Pioneer licensed the Elite brand to Sharp earlier this year, gaining at least the title of one the most highly respected line of HDTVs ever to be produced. In fact, even though Pioneer stopped making TVs in 2009, its Kuro panels are still regarded as the best-performing TVs and all new sets are compared against them.
Today Sharp announced the rebirth of the Elite brand with two high-end LED-based LCD panels, a 60-inch and a 70-inch model. The two TVs carry enormous price tags: $6,000 for the 60-inch PRO-60X5FD and $8,500 for the 70-inch PRO-70X5FD. To put those prices in perspective, our current best-performing HDTV of 2011 is the Panasonic TC-PVT30 series and the 65-inch model can be had for $3,800.
Both sets utilize full-array local-dimming, which means the LEDs behind the screen can be dimmed or brightened in different areas to correspond to darker or brighter areas of the picture.
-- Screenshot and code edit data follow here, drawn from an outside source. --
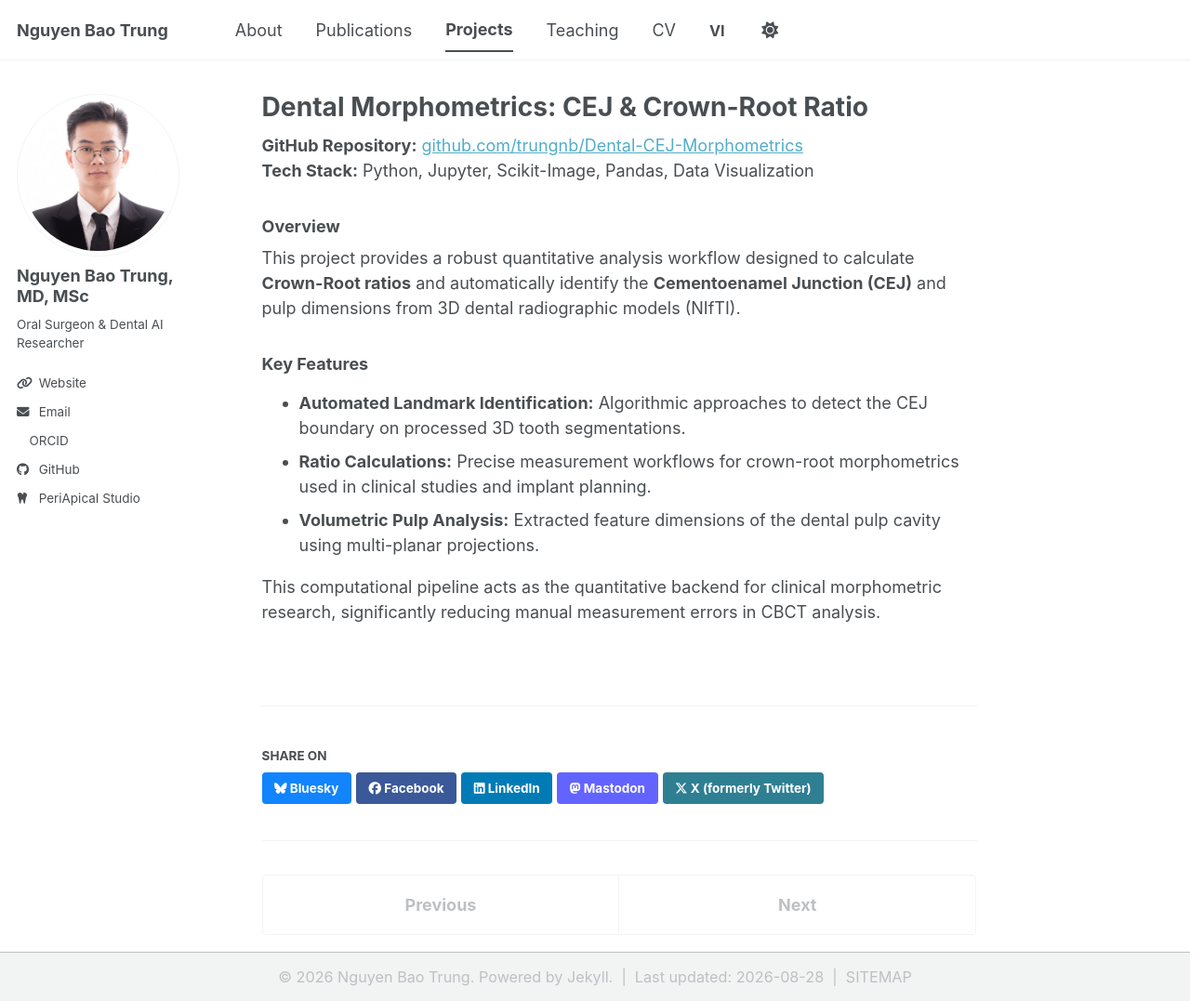
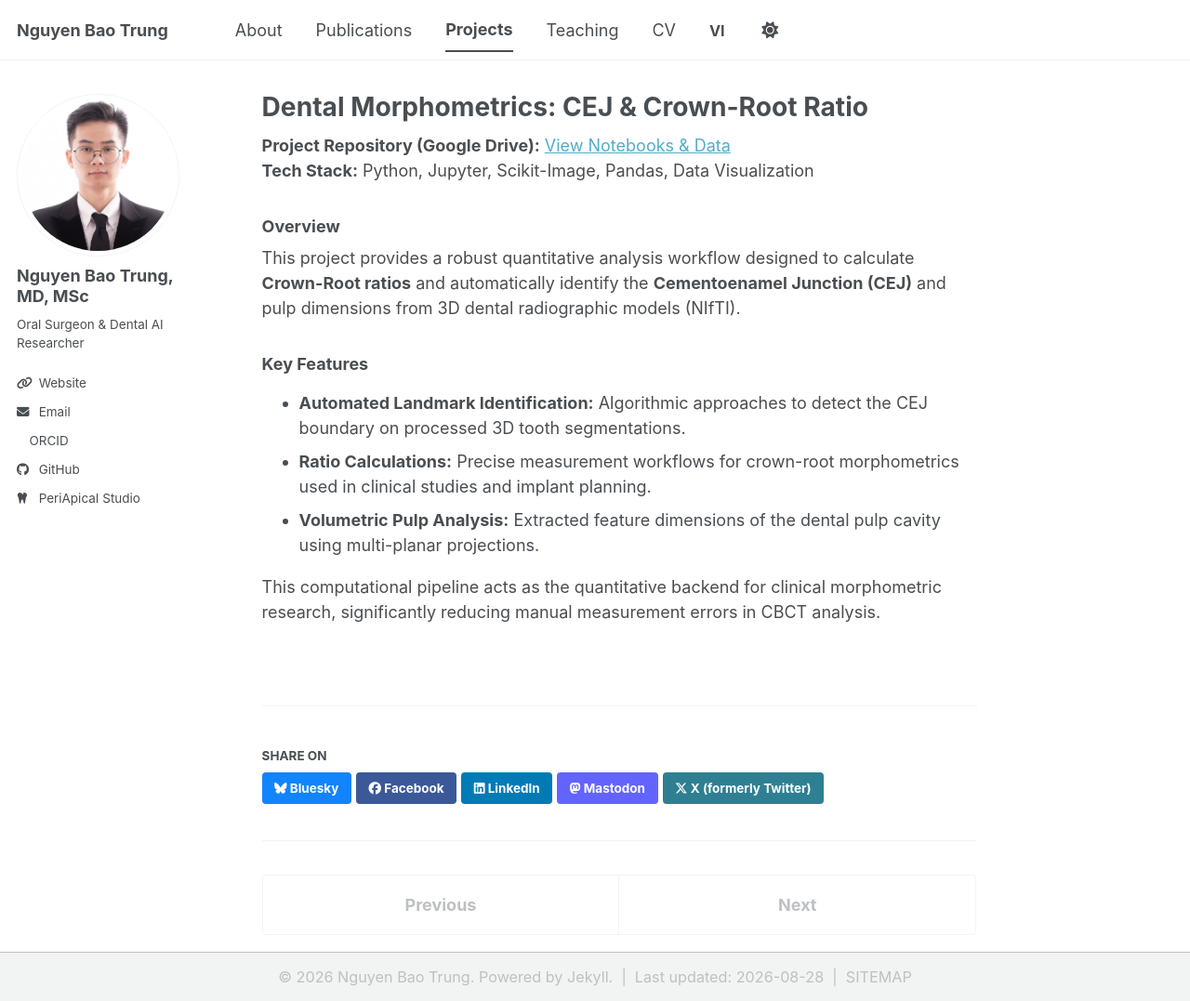
Before and after one commit to trungnb/trungnb.github.io, a Jekyll site: the page built from _portfolio/portfolio-6-dental-cej-morphometrics.md, in a window 1280 px wide and 1077 px high. Shown: the whole window at 93% size. Built offline with Jekyll 4.4.1, drawn with Linux system fonts in a browser that asks for light colours; a style sheet for code colours, icons or effects is not loaded.

Commit message:
Add Google Drive link for Dental CEJ Morphometrics

```diff
--- a/_portfolio/portfolio-6-dental-cej-morphometrics.md
+++ b/_portfolio/portfolio-6-dental-cej-morphometrics.md
@@ -5,7 +5,7 @@ collection: portfolio
 date: 2026-07-28
 ---
 
-**GitHub Repository:** [github.com/trungnb/Dental-CEJ-Morphometrics](https://github.com/trungnb)
+**Project Repository (Google Drive):** [View Notebooks & Data](https://drive.google.com/drive/folders/1IW2gQi0Azop_3Qrvm4e0FzrVchzdbBUQ?usp=sharing)
 **Tech Stack:** Python, Jupyter, Scikit-Image, Pandas, Data Visualization
 
 ### Overview
```
Also changed, not shown: _pages/cv-vi.md (+1 -1 lines), _pages/cv.md (+1 -1 lines).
Full array local-dimming is relatively uncommon these days, but the result is excellent contrast that no other LCD-based TV can muster. Sony's full-array local dimmer, the XBR-HX929 series, is the best LCD we've tested in 2011.
Sharp is also trumpeting a technology called Intelligent Variable Contrast, which is designed to automatically control the brightness and backlight depending on the image being displaying on the TV. That may sound like a good idea on paper, but we generally turn off dynamically adjusting picture modes, as they often do more harm than good.
Like other high-end TVs, the Sharp Elites have built-in Wi-Fi and a full suite of streaming media services, including Netflix, Vudu, YouTube, and Pandora. They're also 3D-compatible and include two sets of active shutter glasses. For what it's worth, the TVs are also certified by both THX and ISF.
The big question is whether these panels will live up to Sharp's performance claims to warrant the ultrahigh prices. The new Elite TVs were shown off in a controlled demonstration at a press event in New York this morning and we had a chance to briefly check them out. Like other LCDs with local-dimming, the sets were certainly able to produce very deep blacks, although we could also see some blooming in high contrast images. Without having other TVs on hand for comparison and a variety of program material to view, it's hard to get a good idea of how they really perform, so we'll withhold our judgment until we're able to test the Elite sets in the lab.
The 60-inch PRO-60X5FD will be available next week, with the 70-inch PRO-70X5FD coming out in late August.